Final FE loans impact assessments come under fire

The shadow FE minister, an independent charity and two trade unions have criticised the FE loans policy following the publication of the final Equality Impact Assessment (EIA) and Regulatory Impact Assessment (RIA) reports.

Gordon Marsden, shadow minister for further education, skills and regional growth, told FE Week: “The EIA adds relatively little to the research that was published previously.

“In fact most of it appears to be derived
from it, and on that basis all the substantial concerns and misgivings that we have about the implications of the research also apply to the assessment.

“It remains the case that neither the research nor the assessment justifies the claims that this is going to be widely accepted by a broad range of learners.”

The scheme – now called “24+ advanced learning loans” – will be introduced next year and will affect all learners aged 24 and above and studying at level 3 or higher.

NIACE’s outstanding concerns about the introduction of loans include not only equality issues around age, disability and gender, but the impact they will have on the learning offer”

Mr Marsden said the Department for Business, Innovation and Skills (BIS) was trying to spin the findings to show that the policy “will not be such a big deal” next year.

“Well, I’m sorry, but all the evidence suggests that it will be a big deal,” he said.

Learners aged 40 and above would be least likely to take out a loan, according to the final EIA report.

“Most people felt that they would not be put off taking out a 24+ advanced learning loan once they understood the full details,” it said.

“However those aged 40 and over seeking a route back into the labour market were still negative.”

The report also showed that women were marginally less likely to take out a loan, although it later said the difference was “not large enough to be statistically significant”.

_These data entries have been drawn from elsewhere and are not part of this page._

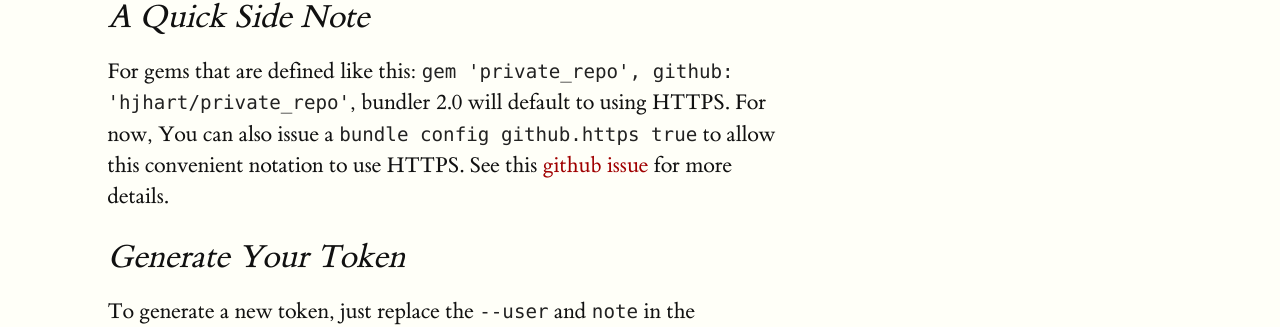
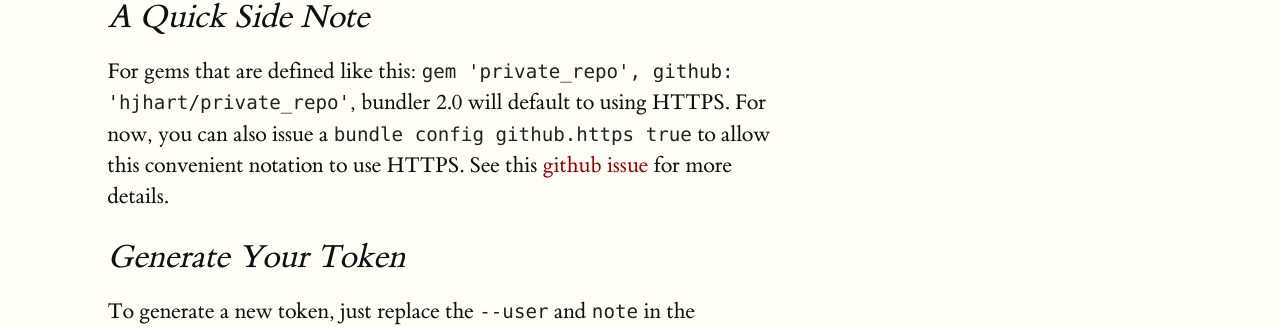
Before and after one commit to hjhart/hjhart.blog, a Jekyll site: the page built from _posts/2017-04-05-using-bundler-to-securely-install-your-private-github-gems.markdown, in a window 1280 px wide and 900 px high, scrolled down 3107 px. Shown: the part 171-498 px from the top of the window. Built offline with Jekyll 4.4.1, drawn with Linux system fonts in a browser that asks for light colours; comment, search, counter and statistics services are not loaded.

Commit message:
Capitalization

```diff
--- a/_posts/2017-04-05-using-bundler-to-securely-install-your-private-github-gems.markdown
+++ b/_posts/2017-04-05-using-bundler-to-securely-install-your-private-github-gems.markdown
@@ -54,7 +54,7 @@ Now, running a `bundle install` will authenticate using those credentials specif
 
 ## A Quick Side Note
 
-For gems that are defined like this: `gem 'private_repo', github: 'hjhart/private_repo'`, bundler 2.0 will default to using HTTPS. For now, You can also issue a `bundle config github.https true` to allow this convenient notation to use HTTPS. See this [github issue][github_issue] for more details.
+For gems that are defined like this: `gem 'private_repo', github: 'hjhart/private_repo'`, bundler 2.0 will default to using HTTPS. For now, you can also issue a `bundle config github.https true` to allow this convenient notation to use HTTPS. See this [github issue][github_issue] for more details.
 
 ## Generate Your Token
 
```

The National Institute of Adult Continuing Education (NIACE) said that it was “concerned” about the impact of the policy both on female and older learners.

Alastair Thomson, principal advocacy officer at NIACE, said: “NIACE’s outstanding concerns about the introduction of loans include not only equality issues around age, disability and gender, but the impact they will have on the learning offer – especially access to HE – the quality of the learning experience and what subjects might be available.”

The National Union of Students (NUS) has also criticised the reports.

Toni Pearce, the union’s vice president (further education), said: “This poorly researched, poorly analysed and much delayed report is yet further proof that the government has not properly prepared themselves or the sector for the introduction of FE fees.

“The report clearly shows that the worst hit by the changes will be women – who make up two-thirds of the affected group – and the over-40s. Yet the report says all is fine with the former and that they’ll merely keep an eye on the latter.”

She described the reports as inadequate and a “box-ticking exercise”.

The RIA, which modelled the impact of the scheme against four other policy decisions, showed that the number of adult learners studying at level 3 and 4 could drop from 359,000 to about 247,000 once the loans were introduced.

It follows market research, carried out by TNS-BMRB, which revealed that one in ten learners would “definitely” take out a loan.

Sally Hunt, general secretary of the University and College Union, said: “The new loans system will be profoundly unfair and make it harder for people to get the qualifications they need to progress in life.

“The government’s own research shows that the number of learners ‘definitely’ willing to take courses is low – and it has only canvassed the views of people currently in the system.

“Their own budgets have been planned with 20 per cent fewer learners expected under the new system.”

A BIS spokesperson said government funding was being focused on young people without basic skills or taking their first qualifications.

“Access to a loan will ensure no upfront costs for tuition for those aged 24 and over taking qualifications worth an A-Level or higher.”